Friday, March 25, 2005
The older, better news, via our newlywed colleague Rorschach at No Capital:
In its latest bid to reduce the cost of HIV and AIDS drugs, Brazil's government has threatened to break the patents of American pharmaceutical firms unless they share their technology with local drug makers.The fresher, lousier news, via our esteemed colleague Jonathan Schwarz at A Tiny Revolution:
Called "voluntary licensing," the policy is aimed at allowing government laboratories or Brazilian pharmaceutical manufacturers under government contract to produce generic versions of the drugs.
"To guarantee the sustainability of our (AIDS) program, we need to produce these drugs ourselves," Jarbas Barbosa, a high-ranking official with Brazil's health ministry, told Dow Jones Newswires in an interview Tuesday. "Even with recent price reductions that we obtained from drug producers, the total cost of retroviral (anti-AIDS) drugs is growing in an unbearable way" . . . .
Among developing nations, Brazil is considered a success story in containing AIDS. By bombarding the public with safe sex campaigns and free condom distribution, the country of 183 million people has limited the spread of HIV to levels similar to those in Western Europe.

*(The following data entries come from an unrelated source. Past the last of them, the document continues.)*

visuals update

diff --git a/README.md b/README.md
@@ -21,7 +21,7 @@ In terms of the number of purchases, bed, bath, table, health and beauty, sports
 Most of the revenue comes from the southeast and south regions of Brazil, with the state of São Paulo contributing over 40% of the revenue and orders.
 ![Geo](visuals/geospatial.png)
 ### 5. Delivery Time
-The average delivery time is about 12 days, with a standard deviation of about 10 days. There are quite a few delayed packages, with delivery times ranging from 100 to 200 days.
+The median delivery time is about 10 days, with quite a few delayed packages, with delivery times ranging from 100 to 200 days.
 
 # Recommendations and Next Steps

Brazil also gives free anti-HIV and AIDS drugs free to anyone who needs them, but the government says the cost of providing them will surge and endanger the program.

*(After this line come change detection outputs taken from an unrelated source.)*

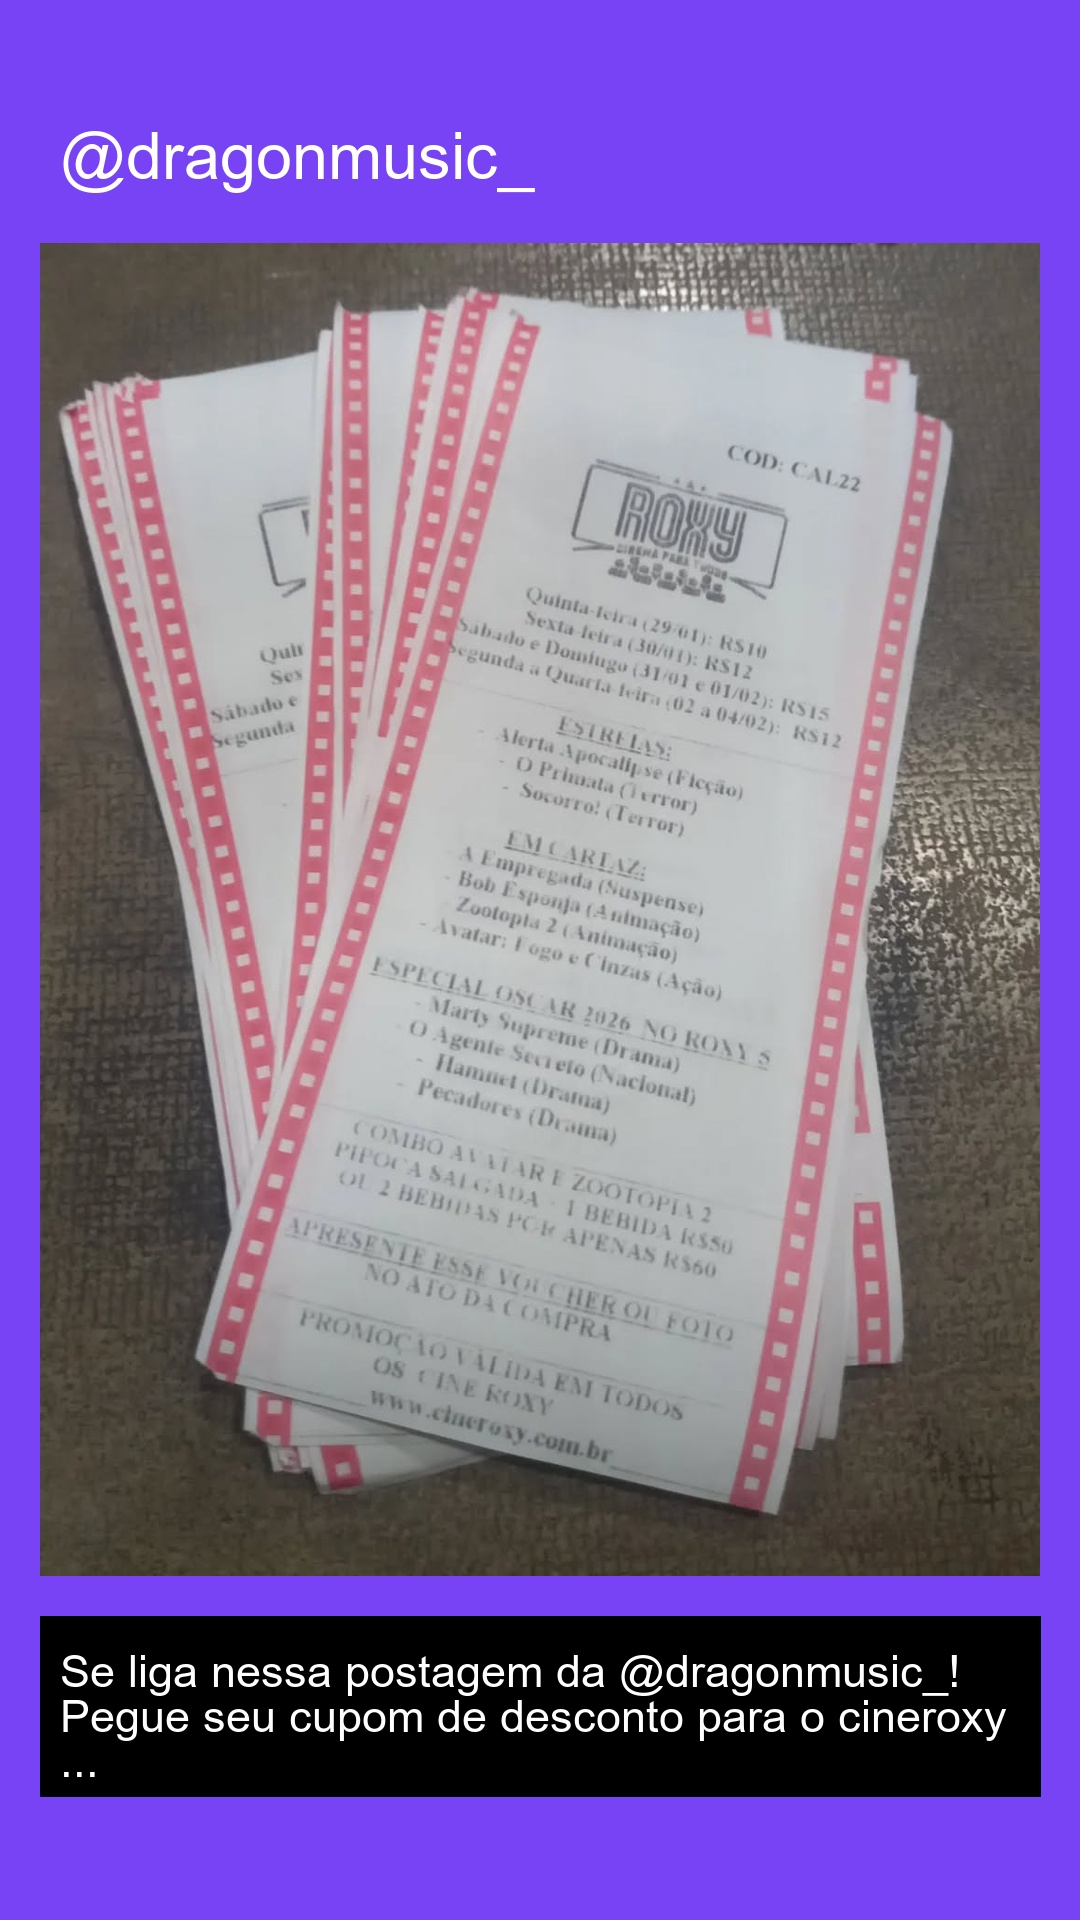
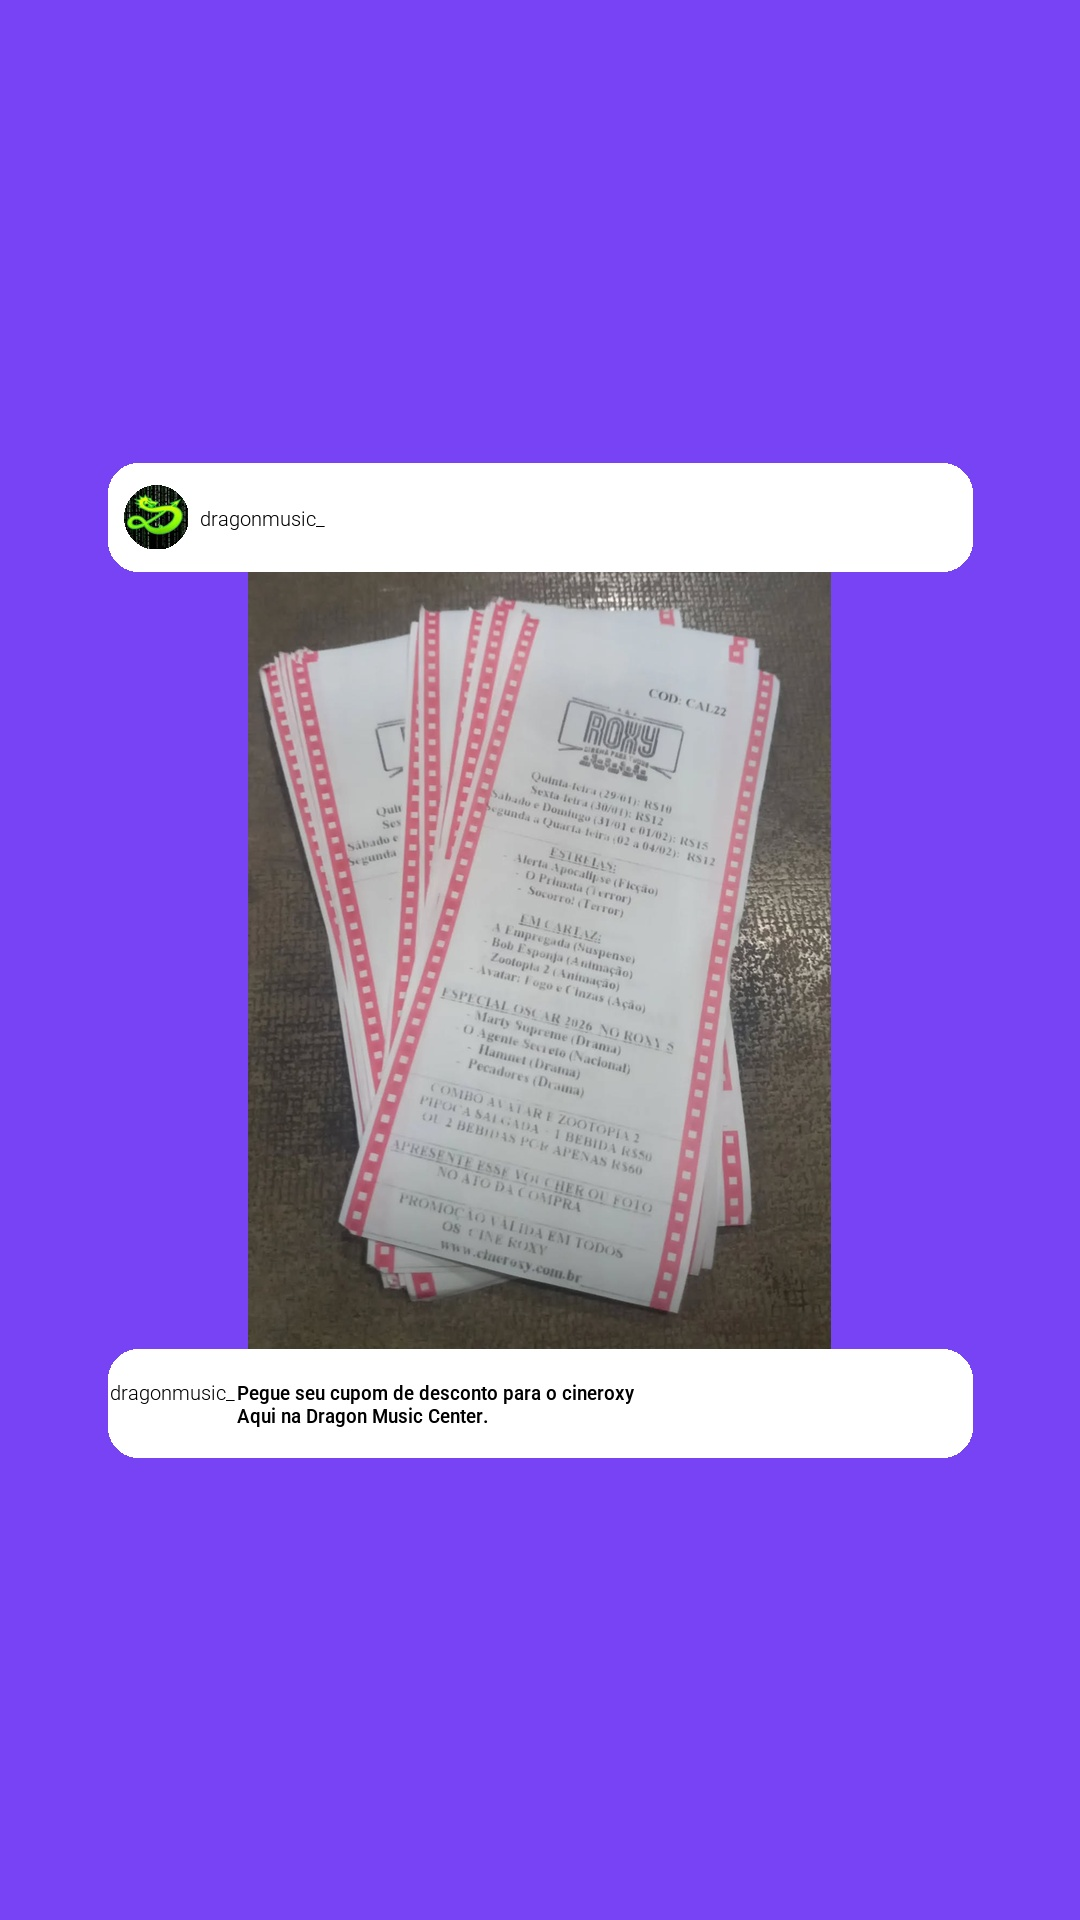
Layout imagens quase pronto

diff --git a/bot.py b/bot.py
@@ -9,10 +9,10 @@ from PIL import Image, ImageDraw, ImageFont
 from io import BytesIO
 
 # === CONFIGURAÇÕES ===
[1 lines of base64/hex data omitted]
-MY_INSTAGRAM_ID = "17841455197985437"
-TARGET_USER = "dragonmusic_"
-IMGBB_API_KEY = "d8708c0e7f0dae2ef239523b50ea314d"
+ACCESS_TOKEN = ""
+MY_INSTAGRAM_ID = ""
+TARGET_USER = ""
+IMGBB_API_KEY = ""
 
 MEDIA_DIR, EDIT_DIR, LOG_DIR = "Media", "Edit", "Log"
 LOG_FILE = os.path.join(LOG_DIR, "postados_log.txt")
@@ -46,12 +46,44 @@ def prepare_custom_image(media_url, post_id, caption_text):
     draw = ImageDraw.Draw(canvas)
 
     # cria um retangulo preto centralizado nas medidas 864x778
-    draw.rectangle([108, 571, 972, 1349], fill=(0, 0, 0))
+    try:
+        response = requests.get(media_url)
+        post_img = Image.open(BytesIO(response.content)).convert("RGB")
+
+        max_w, max_h = 864, 778
+        post_img.thumbnail((max_w, max_h), Image.Resampling.LANCZOS)
+
+        img_w, img_h = post_img.size
+        img_x = 108 + (max_w - img_w) // 2
+        img_y = 571 + (max_h - img_h) // 2
+
+        canvas.paste(post_img, (img_x, img_y))
+
+    except Exception as e:
+        print(f"Erro de processar  imagem do post: {e}")
 
     # cria um retangulo branco acima do retangulo anterior, mesma largura, baixinho, pontras superiores curvadas (864x108)
-    draw.rounded_rectangle([108, 571-108, 972, 571], radius=(30, 30, 0, 0),fill=(255, 255, 255))
+    draw.rounded_rectangle([108, 571-108, 972, 571], radius=30,fill=(255, 255, 255))
     # cria um retangulo branco abaixo do reatangulo anterior, mesma largura, baixinho, pontas inferiores curvadas (864x108)
-    draw.rounded_rectangle([108, 1349, 972, 1349+108], radius=(0, 0, 30, 30),fill=(255, 255, 255))
+    draw.rounded_rectangle([108, 1349, 972, 1349+108], radius=30,fill=(255, 255, 255))
+
+    profile_size = 64
+    profile_path = os.path.join("Images", "dragon.png")
+
+    try:
+        profile_img = Image.open(profile_path).convert("RGBA")
+        profile_img = profile_img.resize((profile_size, profile_size), Image.Resampling.LANCZOS)
+
+        mask = Image.new('L', (profile_size, profile_size), 0)
+        draw_mask = ImageDraw.Draw(mask)
+        draw_mask.ellipse((0, 0, profile_size, profile_size), fill=255)
+
+        profile_img.putalpha(mask)
+
+        canvas.paste(profile_img, (124, 485), profile_img)
+
+    except Exception as e:
+        print(f"Erro ao carregar imagem de perfil: {e}")
 
     # define as variáveis das fontes
     simple_text = ImageFont.truetype("Fonts/static/Roboto_SemiCondensed-Medium.ttf", 20)
@@ -59,9 +91,49 @@ def prepare_custom_image(media_url, post_id, caption_text):
 
     # adiciona 2 textos no bloco branco de baixo, 10 pixels abaixo do inicio dele e 2 pixels a direita do inicio dele
     # e um no meio do branco de cima, 12 pixels a direita
-    draw.text((120, 571-108+44), "dragonmusic_", fill=(0, 0, 0), font=bold_text)
-    draw.text((110, 1349+32), "dragonmusic_", fill=(0, 0, 0), font=bold_text)
-    draw.text((130, 1349+32+25), "Veja só o que a dragon music postou: (descrição)", fill=(0, 0, 0), font=simple_text)
+    draw.text((200, 571-108+44), "dragonmusic_", fill=(0, 0, 0), font=bold_text)
+
+    username = "dragonmusic_"
+    y_linha1 = 1349 + 32
+    y_linha2 = y_linha1 + 20 + 4
+    x_inicio = 110
+    x_limite = 970
+
+    largura_user = bold_text.getlength(username)
+    x_desc_linha1 = x_inicio + largura_user + 2
+    max_w_linha1 = x_limite - x_desc_linha1
+    max_w_linha2 = x_limite - x_inicio
+
+    def fatiar_texto(texto, fonte, largura_maxima):
+        acumulado = ""
+        for char in texto:
+            if fonte.getlength(acumulado + char) <= largura_maxima:
+                acumulado += char
+            else:
+                break
+        return acumulado
+    
+    linha1_conteudo = fatiar_texto(caption_text, simple_text, max_w_linha1)
+    sobra = caption_text[len(linha1_conteudo):].strip()
+
+    if sobra:
+        if simple_text.getlength(sobra) > max_w_linha2:
+            largura_com_pontos = max_w_linha2 - simple_text.getlength("...")
+            linha2_conteudo = fatiar_texto(sobra, simple_text, largura_com_pontos) + "..."
+        else:
+            linha2_conteudo = sobra
+    else: 
+        linha2_conteudo = ""
+    
+    draw.text((x_inicio, y_linha1), username, fill=(0, 0, 0), font=bold_text)
+    draw.text((x_desc_linha1, y_linha1), linha1_conteudo, fill=(0, 0, 0), font=simple_text)
+
+    if linha2_conteudo:
+        draw.text((x_inicio, y_linha2), linha2_conteudo, fill=(0, 0, 0), font=simple_text)
+
+    path = os.path.join("Edit", f"final_{post_id}.jpg")
+    canvas.save(path, quality=95)
+    return path
 
 def share_to_story(media_url, media_type, post_id, caption):
     payload = {'media_type': 'STORIES', 'access_token': ACCESS_TOKEN}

International aid groups criticized India's passage yesterday of a new patent law ending the decades-old practice of allowing domestic drug companies to make low-cost copies of expensive Western medicines, saying millions of poor people across the world will be affected.But doesn't Big Pharma need those royalties to fund research and development of new drugs?
The changes in patent rights stem from India's membership in the World Trade Organization, which enhances the country's participation in global trade but requires it to enforce stricter patent rules for its $5 billion pharmaceutical industry.
International aid groups said the new law will curb the supply of cheap generic drugs to impoverished nations, threatening the survival of AIDS and cancer patients there.
Some 50 percent of 700,000 HIV patients taking antiretroviral medicines in Africa, Asia, and Latin America rely on low-cost drugs from India.
A month's dose of a generic AIDS drug cocktail costs $30, or 5 percent of similar drugs sold by Western producers.
''Because India is one of the world's biggest producers of generic drugs, this law will have a severe knock-on effect on many developing countries which depend on imported generic drugs from India," said Samar Verma, regional policy adviser at Oxfam International.
The Paris-based Doctors Without Borders described the Indian move as ''the beginning of the end of affordable generics."
Multinational drug companies welcomed the decision.
The federal government invests tens of billions of dollars annually in Research and Development (R&D), most prominently through the Department of Defense, the Department of Energy, and the Department of Health and Human Services. These investments lead to new inventions and the awarding of thousands of patents -- publicly financed, and frequently publicly owned intellectual property.
Since the 1980's, the government has routinely given away the fruits of the research it sponsors, granting private corporations exclusive, royalty-free rights to commercialize government-financed inventions while failing to include and/or enforce reasonable pricing requirements in the licenses. The result: a corporate welfare bonanza for biotech, computer, aerospace, pharmaceutical, and other firms.
In the critical area of pharmaceuticals, for example, this research giveaway policy leads to superprofiteering by giant drug manufacturers, who charge unconscionably high prices for important medicines -- costing consumers, and often resulting in the denial of treatments to consumers who are unable to pay high prices. In an irony that must keep the staff of the Pharmaceutical Researchers and Manufacturers Association in stitches, perhaps the largest ripped-off consumer is the federal government -- the same federal government that paid for the drugs' invention -- which must pay extravagant fees through the Veterans' Administration and Medicaid (although the government-brokered are [were -- S.] lower than those paid by individuals).
-- Ralph Nader, Cutting Corporate Welfare (2000)